At the moment Wikileaks.org has an unusual appearance. The website is locked down in order to generate money. The locking-down of the website was first planned until Jan 6, then Jan 11 and now it has been announced that it will last “until at least Jan 18”. How did you decide in favor of this tough step?
In part, this is a desire for us to to enforce self-discipline. It is for us a way to ensure that everyone who is involved stops normal work and actually spends time raising revenue. That’s hard for us, because we promise our sources that we will do something about their situation.
So, you strike?
Yes, it’s similar to what unions do when they go on strike. They remind people that their labour has value by withdrawing supply entirely. We give free and important information to the world every day. But when the supply is infinite in the sense that everyone is able to download what we publish, the perceived value starts to reduce down to zero. So by withdrawing supply and making our supply to zero, people start to once again perceive the value of what we are doing.
Do you urgently need money?
We have lots of very significant upcoming releases, significant in terms of bandwidth, but even more significant in terms of amount of labour they will require to process and in terms of legal attacks we will get.

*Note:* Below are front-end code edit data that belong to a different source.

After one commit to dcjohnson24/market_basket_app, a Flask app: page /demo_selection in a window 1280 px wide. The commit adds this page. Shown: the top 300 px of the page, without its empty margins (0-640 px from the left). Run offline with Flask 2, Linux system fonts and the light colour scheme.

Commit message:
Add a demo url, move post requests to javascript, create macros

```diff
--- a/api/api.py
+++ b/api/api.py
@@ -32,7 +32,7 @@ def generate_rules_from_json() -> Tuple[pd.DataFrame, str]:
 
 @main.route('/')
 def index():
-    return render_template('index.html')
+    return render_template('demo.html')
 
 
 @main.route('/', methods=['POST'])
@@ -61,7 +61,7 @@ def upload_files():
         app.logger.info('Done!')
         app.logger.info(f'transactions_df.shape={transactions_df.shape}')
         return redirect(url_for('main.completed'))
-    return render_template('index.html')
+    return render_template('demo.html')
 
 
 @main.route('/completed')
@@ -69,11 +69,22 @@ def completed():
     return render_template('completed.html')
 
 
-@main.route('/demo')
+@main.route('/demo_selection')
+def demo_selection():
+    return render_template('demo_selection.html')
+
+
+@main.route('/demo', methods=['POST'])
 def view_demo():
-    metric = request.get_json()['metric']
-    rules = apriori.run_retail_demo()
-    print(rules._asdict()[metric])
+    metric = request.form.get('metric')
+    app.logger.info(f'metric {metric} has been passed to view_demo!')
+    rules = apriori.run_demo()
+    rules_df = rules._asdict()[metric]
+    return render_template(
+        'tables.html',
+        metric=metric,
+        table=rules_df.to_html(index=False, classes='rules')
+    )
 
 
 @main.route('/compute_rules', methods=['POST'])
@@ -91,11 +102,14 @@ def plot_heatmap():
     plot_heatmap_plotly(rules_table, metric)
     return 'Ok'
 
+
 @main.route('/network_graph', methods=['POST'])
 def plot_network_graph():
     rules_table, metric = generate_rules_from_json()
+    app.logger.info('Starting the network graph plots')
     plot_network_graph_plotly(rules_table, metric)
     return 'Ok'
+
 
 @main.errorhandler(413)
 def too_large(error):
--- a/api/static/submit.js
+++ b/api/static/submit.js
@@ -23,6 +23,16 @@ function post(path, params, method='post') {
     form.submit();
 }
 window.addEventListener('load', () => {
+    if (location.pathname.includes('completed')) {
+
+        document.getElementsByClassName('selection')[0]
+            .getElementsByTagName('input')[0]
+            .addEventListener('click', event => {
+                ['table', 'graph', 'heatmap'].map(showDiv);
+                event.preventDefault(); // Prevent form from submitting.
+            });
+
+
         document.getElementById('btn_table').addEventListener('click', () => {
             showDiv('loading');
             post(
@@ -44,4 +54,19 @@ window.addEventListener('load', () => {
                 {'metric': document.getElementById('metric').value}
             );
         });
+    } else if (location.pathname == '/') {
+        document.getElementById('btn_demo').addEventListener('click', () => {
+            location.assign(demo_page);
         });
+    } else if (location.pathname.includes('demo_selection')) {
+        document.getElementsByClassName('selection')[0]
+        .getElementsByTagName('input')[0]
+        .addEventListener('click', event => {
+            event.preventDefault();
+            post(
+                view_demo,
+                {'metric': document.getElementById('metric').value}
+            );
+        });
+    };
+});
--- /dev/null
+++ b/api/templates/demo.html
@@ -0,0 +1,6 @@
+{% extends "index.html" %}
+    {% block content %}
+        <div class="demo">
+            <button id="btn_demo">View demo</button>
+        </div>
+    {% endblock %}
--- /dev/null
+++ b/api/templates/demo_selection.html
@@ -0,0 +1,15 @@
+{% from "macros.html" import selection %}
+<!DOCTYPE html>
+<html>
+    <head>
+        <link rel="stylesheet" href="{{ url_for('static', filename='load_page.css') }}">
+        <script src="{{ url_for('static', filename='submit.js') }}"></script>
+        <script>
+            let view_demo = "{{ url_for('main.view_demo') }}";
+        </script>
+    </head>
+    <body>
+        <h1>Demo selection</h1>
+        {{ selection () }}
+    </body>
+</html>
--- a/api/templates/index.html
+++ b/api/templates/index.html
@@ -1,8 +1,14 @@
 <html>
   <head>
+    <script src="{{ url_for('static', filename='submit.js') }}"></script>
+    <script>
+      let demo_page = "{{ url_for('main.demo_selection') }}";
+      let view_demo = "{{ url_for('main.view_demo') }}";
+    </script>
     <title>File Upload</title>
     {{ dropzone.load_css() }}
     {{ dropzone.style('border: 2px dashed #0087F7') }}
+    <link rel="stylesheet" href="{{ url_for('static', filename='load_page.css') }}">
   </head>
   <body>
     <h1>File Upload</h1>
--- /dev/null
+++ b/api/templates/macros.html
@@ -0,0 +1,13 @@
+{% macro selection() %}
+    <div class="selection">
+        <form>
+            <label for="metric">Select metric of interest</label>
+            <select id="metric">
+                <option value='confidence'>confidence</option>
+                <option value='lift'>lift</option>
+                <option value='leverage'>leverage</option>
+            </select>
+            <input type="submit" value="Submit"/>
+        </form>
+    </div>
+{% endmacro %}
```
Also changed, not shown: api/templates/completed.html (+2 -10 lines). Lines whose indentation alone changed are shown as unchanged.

So we need to be in a stronger position before we can publish the material. Continue reading